The Azores Archipelago is located between Europe and America, in the North Atlantic Ocean, in a band limited by the parallels 36º 55′ 43” and 39º 43′ 02”N and the meridians 24º 46′ 15” and 31º 16′ 02”W.
Due to their geographical location, these islands have a great deal of isolation, referred to as “insularity”. The closest island to the European Continent is Santa Maria and is about 760 MN (1,430 km) away; the closest island to the American Continent is Corvo and is about 2,110 MN (3,900 km) away. The maximum distance between the islands exceeds 340 MN (630 km), the distance that separates Corvo from Santa Maria. With an area of 600Km2 its highest point, the imposing Pico mountain, rises to 2,351 meters above sea level.
Although similar in many geographical aspects, the islands have their own imprint when it comes to the framework of life: each one of them has its own specificities, both in the diversity of the landscape, culture, and traditions.
The archipelago is made up of nine islands grouped into three groups: the Eastern Group, made up of the islands of São Miguel and Santa Maria; the Central Group, made up of the islands of Faial, Pico, São Jorge, Terceira, and Graciosa; and finally, the Western Group, made up of the islands of Flores and Corvo.
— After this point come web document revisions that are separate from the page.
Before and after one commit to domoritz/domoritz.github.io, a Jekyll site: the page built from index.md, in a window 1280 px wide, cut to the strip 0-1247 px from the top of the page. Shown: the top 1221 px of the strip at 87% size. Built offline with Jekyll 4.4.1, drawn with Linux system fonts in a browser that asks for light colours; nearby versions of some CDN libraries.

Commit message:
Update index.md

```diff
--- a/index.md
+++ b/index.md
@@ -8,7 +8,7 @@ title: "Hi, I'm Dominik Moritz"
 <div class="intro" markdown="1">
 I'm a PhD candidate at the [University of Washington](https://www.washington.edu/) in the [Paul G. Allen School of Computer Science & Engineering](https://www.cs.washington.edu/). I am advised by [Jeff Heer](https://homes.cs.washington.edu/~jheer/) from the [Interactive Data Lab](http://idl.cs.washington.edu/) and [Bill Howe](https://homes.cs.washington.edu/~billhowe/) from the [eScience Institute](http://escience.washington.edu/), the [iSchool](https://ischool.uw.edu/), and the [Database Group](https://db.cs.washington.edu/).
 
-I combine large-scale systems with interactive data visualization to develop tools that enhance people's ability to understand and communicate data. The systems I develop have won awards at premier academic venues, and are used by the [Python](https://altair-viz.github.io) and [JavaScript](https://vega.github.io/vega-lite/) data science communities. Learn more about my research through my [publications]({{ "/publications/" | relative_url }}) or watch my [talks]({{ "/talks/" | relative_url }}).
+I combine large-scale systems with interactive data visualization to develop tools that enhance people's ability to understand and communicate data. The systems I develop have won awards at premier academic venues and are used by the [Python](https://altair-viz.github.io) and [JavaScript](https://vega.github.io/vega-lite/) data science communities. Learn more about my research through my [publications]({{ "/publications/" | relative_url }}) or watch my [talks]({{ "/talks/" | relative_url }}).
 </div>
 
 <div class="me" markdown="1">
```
The population of the archipelago is approximately 240,000 inhabitants.